  • You have gone 24 hours with no fever, without taking fever-reducing medicines like aspirin, acetaminophen, ibuprofen or naproxen AND
  • Any other symptoms of COVID-19 are improving (this does not include loss of taste or smell, some people may continue to experience this weeks or months after recovery)

If you tested positive for COVID-19 and you don’t have symptoms it is still important for you to isolate away from others to prevent asymptomatic spread.

  • If you remain asymptomatic, you can end your isolation 10 days after you had your positive test
  • If you develop symptoms at any point, your isolation period restarts on the day you developed symptoms and you should follow the above guidelines for symptomatic individuals

Isolation Preparedness

Do you have an isolation plan if you or someone in your household becomes sick? Isolation can be a daunting thought for someone who’s just tested positive for COVID-19; planning ahead may help reduce the anxiety of this stressful situation.

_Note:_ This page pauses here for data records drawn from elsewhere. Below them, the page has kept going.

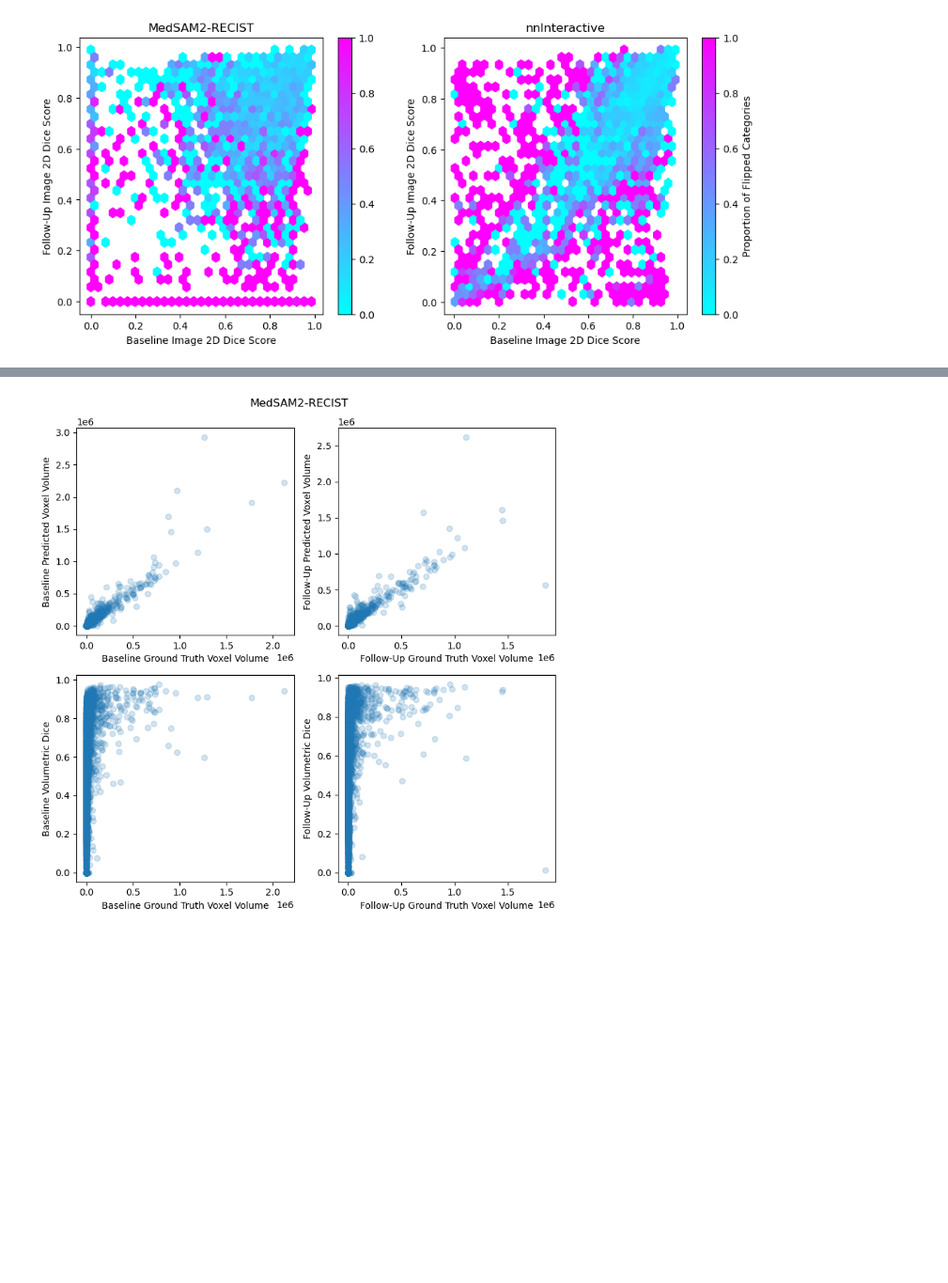
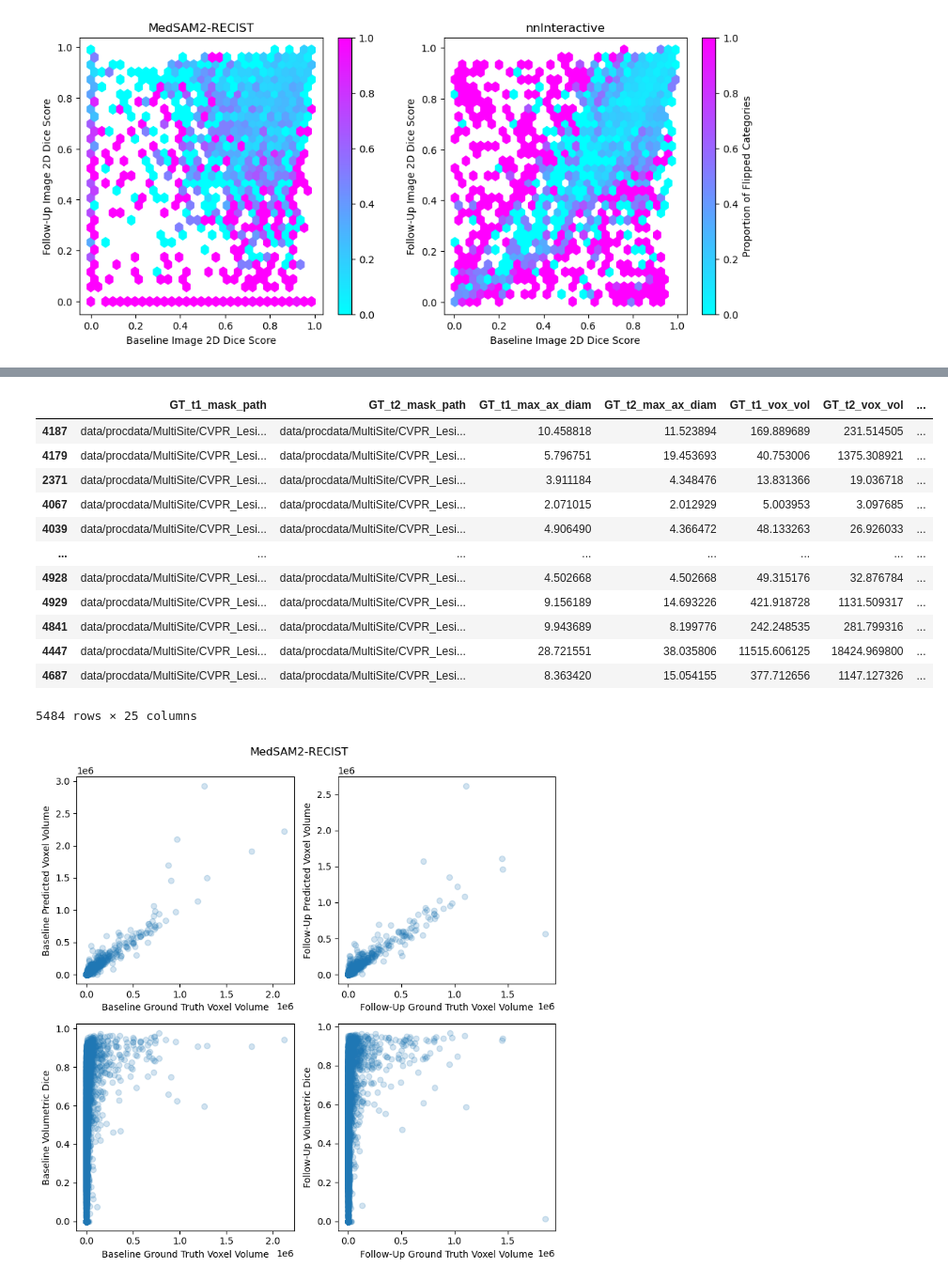
Before and after one commit to bhklab/recist-vs-reality, a Jupyter notebook: workflow/notebooks/ccs_visuals.ipynb, the cells around one changed output, grey strips where cells are left out. Shown at 94% size. Drawn from its saved outputs; the diff is of its cells as text; code cells hidden in the pictures; blank space fills up the shorter version.

```diff
--- a/workflow/notebooks/ccs_visuals.ipynb
+++ b/workflow/notebooks/ccs_visuals.ipynb
@@ -470,3 +492,19 @@ cb.set_label("Proportion of Flipped Categories")
+# %%
+test
+# %% [output]
+|  | GT_t1_mask_path | GT_t2_mask_path | GT_t1_max_ax_diam | GT_t2_max_ax_diam | GT_t1_vox_vol | GT_t2_vox_vol | ... |
+| 4187 | data/procdata/MultiSite/CVPR_Lesi... | data/procdata/MultiSite/CVPR_Lesi... | 10.458818 | 11.523894 | 169.889689 | 231.514505 | ... |
+| 4179 | data/procdata/MultiSite/CVPR_Lesi... | data/procdata/MultiSite/CVPR_Lesi... | 5.796751 | 19.453693 | 40.753006 | 1375.308921 | ... |
+| 2371 | data/procdata/MultiSite/CVPR_Lesi... | data/procdata/MultiSite/CVPR_Lesi... | 3.911184 | 4.348476 | 13.831366 | 19.036718 | ... |
+| 4067 | data/procdata/MultiSite/CVPR_Lesi... | data/procdata/MultiSite/CVPR_Lesi... | 2.071015 | 2.012929 | 5.003953 | 3.097685 | ... |
+| 4039 | data/procdata/MultiSite/CVPR_Lesi... | data/procdata/MultiSite/CVPR_Lesi... | 4.906490 | 4.366472 | 48.133263 | 26.926033 | ... |
+| ... | ... | ... | ... | ... | ... | ... | ... |
+| 4928 | data/procdata/MultiSite/CVPR_Lesi... | data/procdata/MultiSite/CVPR_Lesi... | 4.502668 | 4.502668 | 49.315176 | 32.876784 | ... |
+| 4929 | data/procdata/MultiSite/CVPR_Lesi... | data/procdata/MultiSite/CVPR_Lesi... | 9.156189 | 14.693226 | 421.918728 | 1131.509317 | ... |
+| 4841 | data/procdata/MultiSite/CVPR_Lesi... | data/procdata/MultiSite/CVPR_Lesi... | 9.943689 | 8.199776 | 242.248535 | 281.799316 | ... |
+| 4447 | data/procdata/MultiSite/CVPR_Lesi... | data/procdata/MultiSite/CVPR_Lesi... | 28.721551 | 38.035806 | 11515.606125 | 18424.969800 | ... |
+| 4687 | data/procdata/MultiSite/CVPR_Lesi... | data/procdata/MultiSite/CVPR_Lesi... | 8.363420 | 15.054155 | 377.712656 | 1147.127326 | ... |
+5484 rows × 25 columns
 # %%
 # Volume comparisons
 fig, axes = plt.subplots(2, 2, figsize = (8, 8))
```
Also changed, not shown: parts of 2 cells of this notebook.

If someone is ill or told to isolate themselves, the first step is to move them away from the other members of your household. A spare bedroom with an attached bathroom is the best option, but if this is not a possibility, any bedroom will work. During isolation, the isolated individual should not be permitted to leave their room and no one else should enter their room.

Before moving yourself or someone else into isolation you should be sure to have the following items available:

  • detergent
  • paper towels
  • cleaning supplies
  • face masks
  • gloves
  • hand sanitizer
  • cough drops
  • acetaminophen
  • thermometer
  • toiletries
  • feminine hygiene products (if needed)
  • personal medications
  • a logbook for symptoms

Designate one family member to care for the sick. Anybody entering of leaving this room should wear a face covering to prevent the spread of the illness. Remember, the infected person should have no visitors.

Continue good hygiene practices such as:

  • Wash your hands often for at least 20 seconds.
  • Avoid touching your face.
  • Disinfect high touch items such as doorknobs, phones, game controllers, etc.
  • Avoid sharing personal items such as bedding, towels or dishes.
  • Open windows to increase ventilation.

CDC guidelines: When You Can be Around Others After You Had or Likely Had COVID-19

Washing hands

Office Hours:

Clackamas County Call Center
Monday to Friday
8 a.m. to 5 p.m.

Vaccine questions?

Regional Information

Clackamas County Crisis and Support Line

National Suicide Prevention Lifeline